8.5.1 Fundamentals of Edge Polishing 218

8.5.2 Challenges of Edge Polishing 218

8.6 Summary 219

References 219

9 Grinding, Edge Grinding, Etching, and Surface Cleaning 223

9.1 Introduction 223

9.2 Wafer Grinding for Surface Processing 223

9.2.1 Wafer Grinding Methods 223

9.2.2 Grinding Wheel Technology 226

9.2.3 Types of Grinding Operations 227

9.2.4 Technical Challenges and Advances in Grinding 228

9.3 Edge Grinding 228

9.3.1 Fundamentals of Edge Grinding 229

9.3.2 Technical Challenges in Edge Grinding 231

9.4 Etching 231

9.4.1 Acid Etching 232

9.4.2 Caustic Etching 232

9.4.3 Preferential Etching 232

9.4.4 Technical Challenges and Advances in Etching 235

9.5 Surface Cleaning 236

9.5.1 Impurities on the Surface of a SiliconWafer 236

9.5.2 Various Cleaning Steps inWafer Process Flow 237

9.6 RCA Standard Clean 238
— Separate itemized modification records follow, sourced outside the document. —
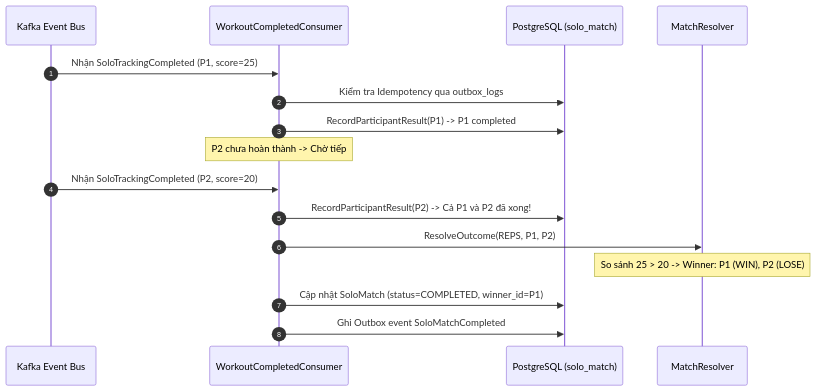
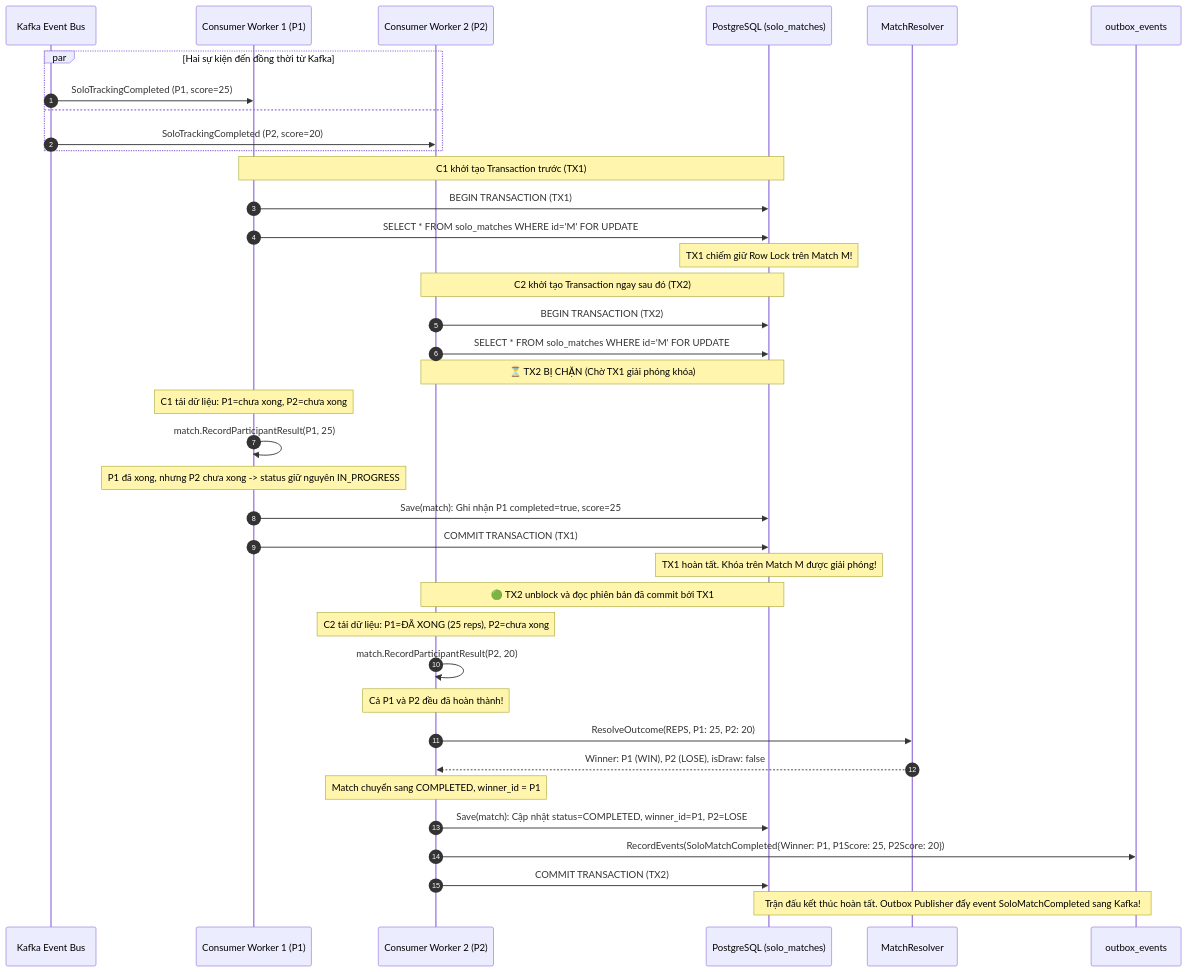
The fifth of 8 diagrams in internal/solo_match/docs/02_system_analysis/system_analysis.md (viethung213/gym-companion), drawn with Mermaid before and after one commit. The commit also changed other lines of this file and 19 other files, not shown here.

Commit message:
🐛 fix(solo_match): resolve deadlock & permanent hang on concurrent match completion [CRIT-SOLO-01] (#427)

````diff
--- a/internal/solo_match/docs/02_system_analysis/system_analysis.md
+++ b/internal/solo_match/docs/02_system_analysis/system_analysis.md
@@ -157,21 +159,48 @@
 ```mermaid
 sequenceDiagram
     autonumber
     participant Kafka as Kafka Event Bus
-    participant Consumer as WorkoutCompletedConsumer
-    participant DB as PostgreSQL (solo_match)
+    participant C1 as Consumer Worker 1 (P1)
+    participant C2 as Consumer Worker 2 (P2)
+    participant DB as PostgreSQL (solo_matches)
     participant Resolver as MatchResolver
+    participant Outbox as outbox_events
 
-    Kafka->>Consumer: Nhận SoloTrackingCompleted (P1, score=25)
-    Consumer->>DB: Kiểm tra Idempotency qua outbox_logs
-    Consumer->>DB: RecordParticipantResult(P1) -> P1 completed
-    Note over Consumer: P2 chưa hoàn thành -> Chờ tiếp
+    par Hai sự kiện đến đồng thời từ Kafka
+        Kafka->>C1: SoloTrackingCompleted (P1, score=25)
+    and
+        Kafka->>C2: SoloTrackingCompleted (P2, score=20)
+    end
 
-    Kafka->>Consumer: Nhận SoloTrackingCompleted (P2, score=20)
-    Consumer->>DB: RecordParticipantResult(P2) -> Cả P1 và P2 đã xong!
+    Note over C1,DB: C1 khởi tạo Transaction trước (TX1)
+    C1->>DB: BEGIN TRANSACTION (TX1)
+    C1->>DB: SELECT * FROM solo_matches WHERE id='M' FOR UPDATE
+    Note over DB: TX1 chiếm giữ Row Lock trên Match M!
 
-    Consumer->>Resolver: ResolveOutcome(REPS, P1, P2)
-    Note over Resolver: So sánh 25 > 20 -> Winner: P1 (WIN), P2 (LOSE)
-    Consumer->>DB: Cập nhật SoloMatch (status=COMPLETED, winner_id=P1)
-    Consumer->>DB: Ghi Outbox event SoloMatchCompleted
+    Note over C2,DB: C2 khởi tạo Transaction ngay sau đó (TX2)
+    C2->>DB: BEGIN TRANSACTION (TX2)
+    C2->>DB: SELECT * FROM solo_matches WHERE id='M' FOR UPDATE
+    Note over C2,DB: ⏳ TX2 BỊ CHẶN (Chờ TX1 giải phóng khóa)
+
+    Note over C1: C1 tải dữ liệu: P1=chưa xong, P2=chưa xong
+    C1->>C1: match.RecordParticipantResult(P1, 25)
+    Note over C1: P1 đã xong, nhưng P2 chưa xong -> status giữ nguyên IN_PROGRESS
+    C1->>DB: Save(match): Ghi nhận P1 completed=true, score=25
+    C1->>DB: COMMIT TRANSACTION (TX1)
+    Note over DB: TX1 hoàn tất. Khóa trên Match M được giải phóng!
+
+    Note over C2,DB: 🟢 TX2 unblock và đọc phiên bản đã commit bởi TX1
+    Note over C2: C2 tải dữ liệu: P1=ĐÃ XONG (25 reps), P2=chưa xong
+    C2->>C2: match.RecordParticipantResult(P2, 20)
+    Note over C2: Cả P1 và P2 đều đã hoàn thành!
+
+    C2->>Resolver: ResolveOutcome(REPS, P1: 25, P2: 20)
+    Resolver-->>C2: Winner: P1 (WIN), P2 (LOSE), isDraw: false
+    Note over C2: Match chuyển sang COMPLETED, winner_id = P1
+
+    C2->>DB: Save(match): Cập nhật status=COMPLETED, winner_id=P1, P2=LOSE
+    C2->>Outbox: RecordEvents(SoloMatchCompleted{Winner: P1, P1Score: 25, P2Score: 20})
+    C2->>DB: COMMIT TRANSACTION (TX2)
+
+    Note over DB,Outbox: Trận đấu kết thúc hoàn tất. Outbox Publisher đẩy event SoloMatchCompleted sang Kafka!
 ```
````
9.6.1 Introduction 238

9.6.2 RCA Cleaning Protocol 239

9.6.3 Techniques and Variations of the RCA Method 240

9.6.4 The Evolution of SiliconWafer Cleaning Technology 241

9.7 Summary 241

References 242

10 Wafer Metrology and Optical Techniques 247

10.1 Introduction 247

10.2 Evaluation and Inspection of theWafer Surface 247

10.2.1 Wafer Surface Specifications 247

10.3 Wafer Defects and Inspection 251

10.3.1 Defect Classification 251

10.3.2 Impact ofWafer Defects on Device Yield and Performance 253

10.3.3 Defect Inspection Techniques and Systems 254

10.4 Measurement of theWafer Surface Using Moiré Optical Metrology 256

10.4.1 Measurement of theWafer Surface Using Shadow Moiré with the Talbot Effect 257

10.4.2 Enhancing the Resolution of Shadow Moiré with “Phase Shifting” 262

10.4.3 WireWeb Management Using Optical Metrology Technology 273

10.5 Summary 274

References 274

11 Conclusion 279

11.1 (I) From Crystal to PrimeWafers 279

11.2 (II) Wafer Forming 280

11.3 (III) Wafer Surface Preparation and Management 281

11.4 Final Remarks 282

Index 283

Note: Product cover images may vary from those shown
Imin Kao Chunhui Chung
Note: Product cover images may vary from those shown